in detention facilities and reducing a backlog of more than 900,000 cases in immigration courts. SAN DIEGO — The administration U.S. authorities do not have of President Donald Trump space to detain “the vast majority” announced Monday that it will vastly of people arrested on the Mexican expand the authority of immigration border, leading to the release of officers to deport migrants without hundreds of thousands with notices allowing them to first appear before to appear in court, McAleenan judges, its second major policy shift said in the policy directive to be on immigration in eight days. published Tuesday in the Federal Starting Tuesday, fast-track Register. He said Homeland Security deportations can apply to anyone in officials with the new deportation the country illegally for less than two power will deport migrants in the years. Previously, those deportations country illegally more quickly were largely limited to people than the Justice Department’s arrested almost immediately after immigration courts, where cases * ® can take years to resolve. crossing the Mexican border. Kevin McAleenan, the acting The agency “expects that the full use difficulty of expedited removal statutory Homeland Security secretary, Here’s the catch: You must have hearing portrayed the nationwide extension authority will strengthen national and understanding in background noise, and your of “expedited removal” authority as security, diminish the number hearing must fall in theeffort range of hearing aid. another Trump administration of the illegal entries, and otherwise to address an “ongoing crisis on the ensure the prompt removal of aliens People that are selected will evaluate Miraclesouthern border” by freeing up beds apprehended in the United States,” Associated Press

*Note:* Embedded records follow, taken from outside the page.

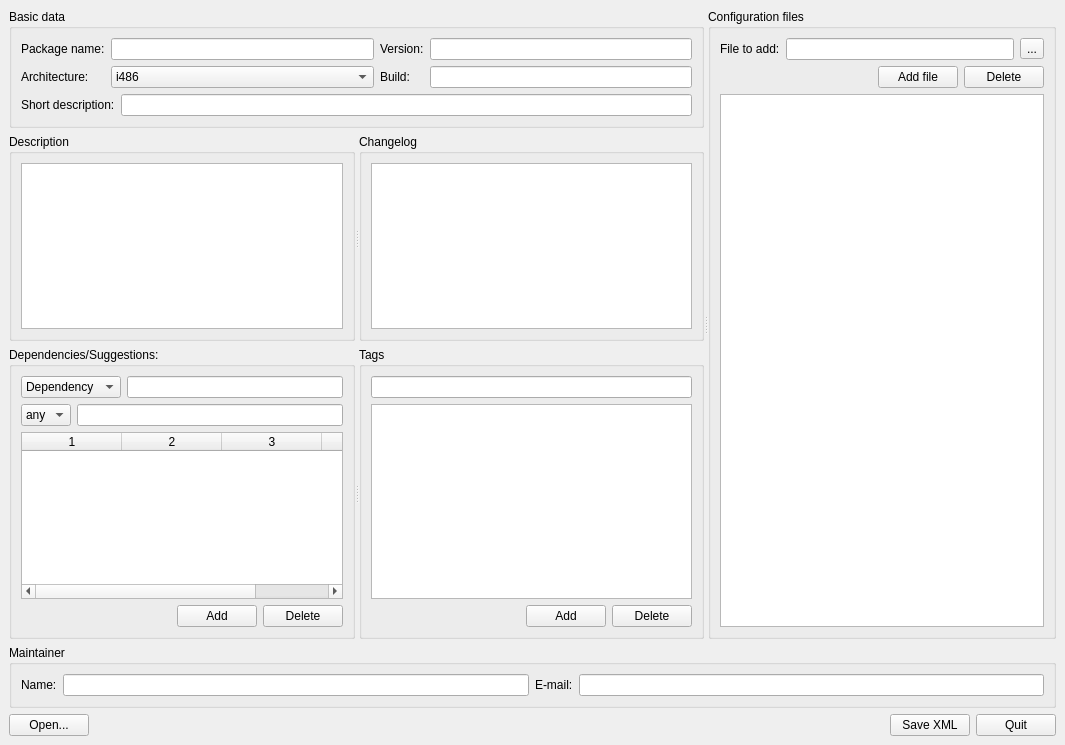
Before: the Qt Designer form mpkg/packagebuilder/package_builder.ui in BackupTheBerlios/mops, drawn with Qt 5.
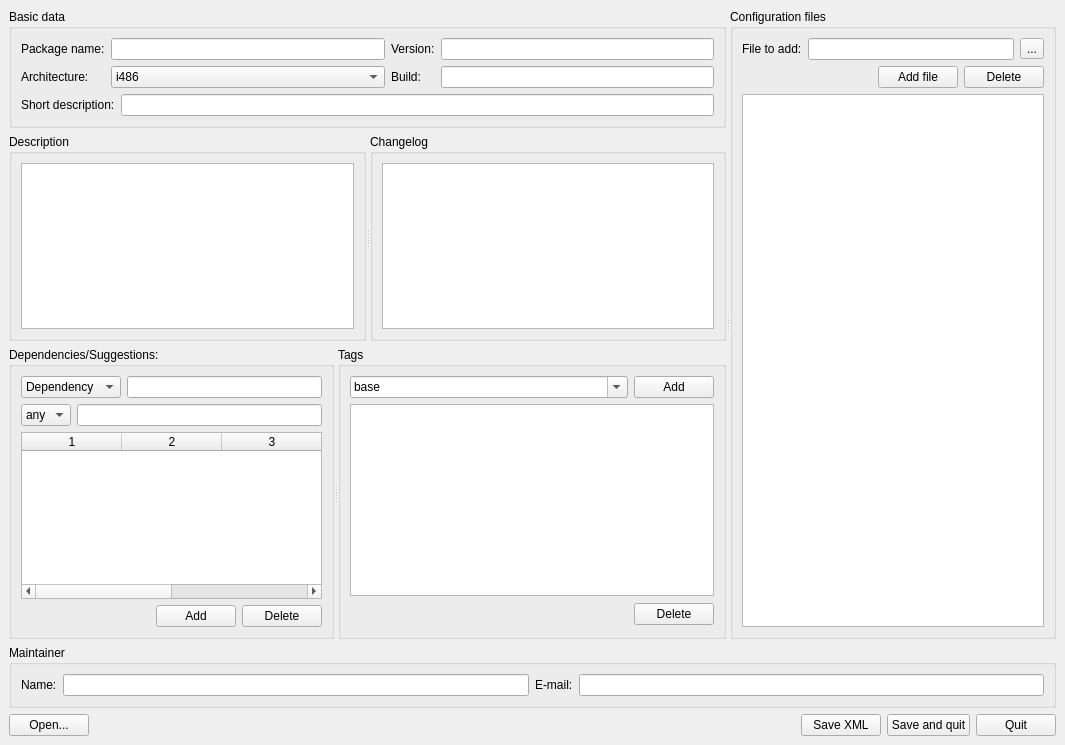
After: the same form once the commit is applied.

Patch:
```diff
--- a/mpkg/packagebuilder/package_builder.ui
+++ b/mpkg/packagebuilder/package_builder.ui
@@ -49,7 +49,19 @@
             <property name="margin" >
              <number>0</number>
             </property>
-            <property name="spacing" >
+            <property name="topMargin" >
+             <number>0</number>
+            </property>
+            <property name="rightMargin" >
+             <number>0</number>
+            </property>
+            <property name="bottomMargin" >
+             <number>0</number>
+            </property>
+            <property name="horizontalSpacing" >
+             <number>6</number>
+            </property>
+            <property name="verticalSpacing" >
              <number>6</number>
             </property>
             <item row="0" column="1" >
@@ -199,9 +211,7 @@
          </property>
          <widget class="QGroupBox" name="groupBox" >
           <property name="sizePolicy" >
-           <sizepolicy>
-            <hsizetype>5</hsizetype>
-            <vsizetype>7</vsizetype>
+           <sizepolicy vsizetype="Expanding" hsizetype="Preferred" >
             <horstretch>0</horstretch>
             <verstretch>1</verstretch>
            </sizepolicy>
@@ -230,7 +240,19 @@
              <property name="margin" >
               <number>0</number>
              </property>
-             <property name="spacing" >
+             <property name="topMargin" >
+              <number>0</number>
+             </property>
+             <property name="rightMargin" >
+              <number>0</number>
+             </property>
+             <property name="bottomMargin" >
+              <number>0</number>
+             </property>
+             <property name="horizontalSpacing" >
+              <number>6</number>
+             </property>
+             <property name="verticalSpacing" >
               <number>6</number>
              </property>
              <item row="1" column="0" >
@@ -298,9 +320,7 @@
            <item>
             <widget class="QTableWidget" name="DepTableWidget" >
              <property name="sizePolicy" >
-              <sizepolicy>
-               <hsizetype>7</hsizetype>
-               <vsizetype>7</vsizetype>
+              <sizepolicy vsizetype="Expanding" hsizetype="Expanding" >
                <horstretch>0</horstretch>
                <verstretch>1</verstretch>
               </sizepolicy>
@@ -398,47 +418,80 @@
            <string>Tags</string>
           </property>
           <layout class="QVBoxLayout" >
-           <property name="margin" >
-            <number>9</number>
-           </property>
-           <property name="spacing" >
-            <number>6</number>
-           </property>
-           <item>
-            <widget class="QLineEdit" name="TagEdit" />
-           </item>
-           <item>
-            <widget class="QListWidget" name="TagListWidget" >
-             <property name="sizePolicy" >
-              <sizepolicy>
-               <hsizetype>7</hsizetype>
-               <vsizetype>7</vsizetype>
-               <horstretch>0</horstretch>
-               <verstretch>1</verstretch>
-              </sizepolicy>
-             </property>
-            </widget>
-           </item>
            <item>
             <layout class="QHBoxLayout" >
-             <property name="margin" >
-              <number>0</number>
-             </property>
-             <property name="spacing" >
-              <number>6</number>
-             </property>
              <item>
-              <spacer>
-               <property name="orientation" >
-                <enum>Qt::Horizontal</enum>
+              <widget class="QComboBox" name="tagBox" >
+               <property name="sizePolicy" >
+                <sizepolicy vsizetype="Fixed" hsizetype="Preferred" >
+                 <horstretch>1</horstretch>
+                 <verstretch>0</verstretch>
+                </sizepolicy>
                </property>
-               <property name="sizeHint" >
-                <size>
-                 <width>40</width>
-                 <height>20</height>
-                </size>
+               <property name="editable" >
+                <bool>true</bool>
                </property>
-              </spacer>
+               <item>
+                <property name="text" >
+                 <string>base</string>
+                </property>
+               </item>
+               <item>
+                <property name="text" >
+                 <string>lib</string>
+                </property>
+               </item>
+               <item>
+                <property name="text" >
+                 <string>base-utils</string>
+                </property>
+               </item>
+               <item>
+                <property name="text" >
+                 <string>utils</string>
+                </property>
+               </item>
+               <item>
+                <property name="text" >
+                 <string>audio</string>
+                </property>
+               </item>
+               <item>
+                <property name="text" >
+                 <string>doc</string>
+                </property>
+               </item>
+               <item>
+                <property name="text" >
+                 <string>devel</string>
+                </property>
+               </item>
+               <item>
+                <property name="text" >
+                 <string>emacs</string>
+                </property>
+               </item>
+               <item>
+                <property name="text" >
+                 <string>kde</string>
+                </property>
+               </item>
+               <item>
+                <property name="text" >
+                 <string>xapps</string>
+                </property>
+               </item>
+               <item>
+                <property name="text" >
+                 <string>fonts</string>
+                </property>
+               </item>
+               <item>
+                <property name="text" >
+                 <string>multimedia</string>
+                </property>
+               </item>
+              </widget>
              </item>
              <item>
               <widget class="QPushButton" name="TagAddButton" >
@@ -447,6 +500,33 @@
                </property>
               </widget>
              </item>
+            </layout>
+           </item>
+           <item>
+            <widget class="QListWidget" name="TagListWidget" >
+             <property name="sizePolicy" >
+              <sizepolicy vsizetype="Expanding" hsizetype="Expanding" >
+               <horstretch>0</horstretch>
+               <verstretch>1</verstretch>
+              </sizepolicy>
+             </property>
+            </widget>
+           </item>
+           <item>
+            <layout class="QHBoxLayout" >
+             <item>
+              <spacer>
+               <property name="orientation" >
+                <enum>Qt::Horizontal</enum>
+               </property>
+               <property name="sizeHint" >
+                <size>
+                 <width>231</width>
+                 <height>25</height>
+                </size>
+               </property>
+              </spacer>
+             </item>
              <item>
               <widget class="QPushButton" name="TagDeleteButton" >
                <property name="text" >
@@ -464,9 +544,7 @@
      </widget>
      <widget class="QGroupBox" name="groupBox_2" >
       <property name="sizePolicy" >
-       <sizepolicy>
-        <hsizetype>5</hsizetype>
-        <vsizetype>5</vsizetype>
+       <sizepolicy vsizetype="Preferred" hsizetype="Preferred" >
         <horstretch>0</horstretch>
         <verstretch>1</verstretch>
        </sizepolicy>
@@ -475,10 +553,22 @@
        <string>Configuration files</string>
       </property>
       <layout class="QGridLayout" >
-       <property name="margin" >
+       <property name="leftMargin" >
         <number>9</number>
        </property>
-       <property name="spacing" >
+       <property name="topMargin" >
+        <number>9</number>
+       </property>
+       <property name="rightMargin" >
+        <number>9</number>
+       </property>
+       <property name="bottomMargin" >
+        <number>9</number>
+       </property>
+       <property name="horizontalSpacing" >
+        <number>6</number>
+       </property>
+       <property name="verticalSpacing" >
         <number>6</number>
        </property>
        <item row="0" column="0" >
@@ -500,12 +590,21 @@
        </item>
        <item row="1" column="0" colspan="3" >
         <layout class="QHBoxLayout" >
-         <property name="margin" >
-          <number>0</number>
-         </property>
          <property name="spacing" >
           <number>6</number>
          </property>
+         <property name="leftMargin" >
+          <number>0</number>
+         </property>
+         <property name="topMargin" >
+          <number>0</number>
+         </property>
+         <property name="rightMargin" >
+          <number>0</number>
+         </property>
+         <property name="bottomMargin" >
+          <number>0</number>
+         </property>
          <item>
           <spacer>
            <property name="orientation" >
@@ -538,9 +637,7 @@
        <item row="2" column="0" colspan="3" >
         <widget class="QListWidget" name="configFilesListWidget" >
          <property name="sizePolicy" >
-          <sizepolicy>
-           <hsizetype>7</hsizetype>
-           <vsizetype>7</vsizetype>
+          <sizepolicy vsizetype="Expanding" hsizetype="Expanding" >
            <horstretch>0</horstretch>
            <verstretch>1</verstretch>
           </sizepolicy>
@@ -602,12 +699,21 @@
    </item>
    <item>
     <layout class="QHBoxLayout" >
-     <property name="margin" >
-      <number>0</number>
-     </property>
      <property name="spacing" >
       <number>6</number>
      </property>
+     <property name="leftMargin" >
+      <number>0</number>
+     </property>
+     <property name="topMargin" >
+      <number>0</number>
+     </property>
+     <property name="rightMargin" >
+      <number>0</number>
+     </property>
+     <property name="bottomMargin" >
+      <number>0</number>
+     </property>
      <item>
       <widget class="QPushButton" name="LoadButton" >
        <property name="text" >
@@ -635,6 +741,13 @@
        </property>
       </widget>
      </item>
+     <item>
+      <widget class="QPushButton" name="saveAndQuitButton" >
+       <property name="text" >
+        <string>Save and quit</string>
+       </property>
+      </widget>
+     </item>
      <item>
       <widget class="QPushButton" name="quitButton" >
        <property name="text" >
```
Left out of the diff: 144 changed lines with no effect on the pictures.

McAleenan said. The American Civil Liberties Union and American Immigration Council said they would sue to block the policy. “Under this unlawful plan, immigrants who have lived here for years would be deported with less due process than people get in traffic court,” said Omar Jawdat, director of the ACLU’s Immigrants’ Rights Project. “Expedited removal” gives enforcement agencies broad authority to deport people without allowing them to appear before an immigration judge with limited exceptions, including if they express fear of returning home and pass an initial screening interview for asylum. The powers were created under a 1996 law but went largely unnoticed until 2004, when Homeland Security said it would be enforced for people who are arrested within two weeks of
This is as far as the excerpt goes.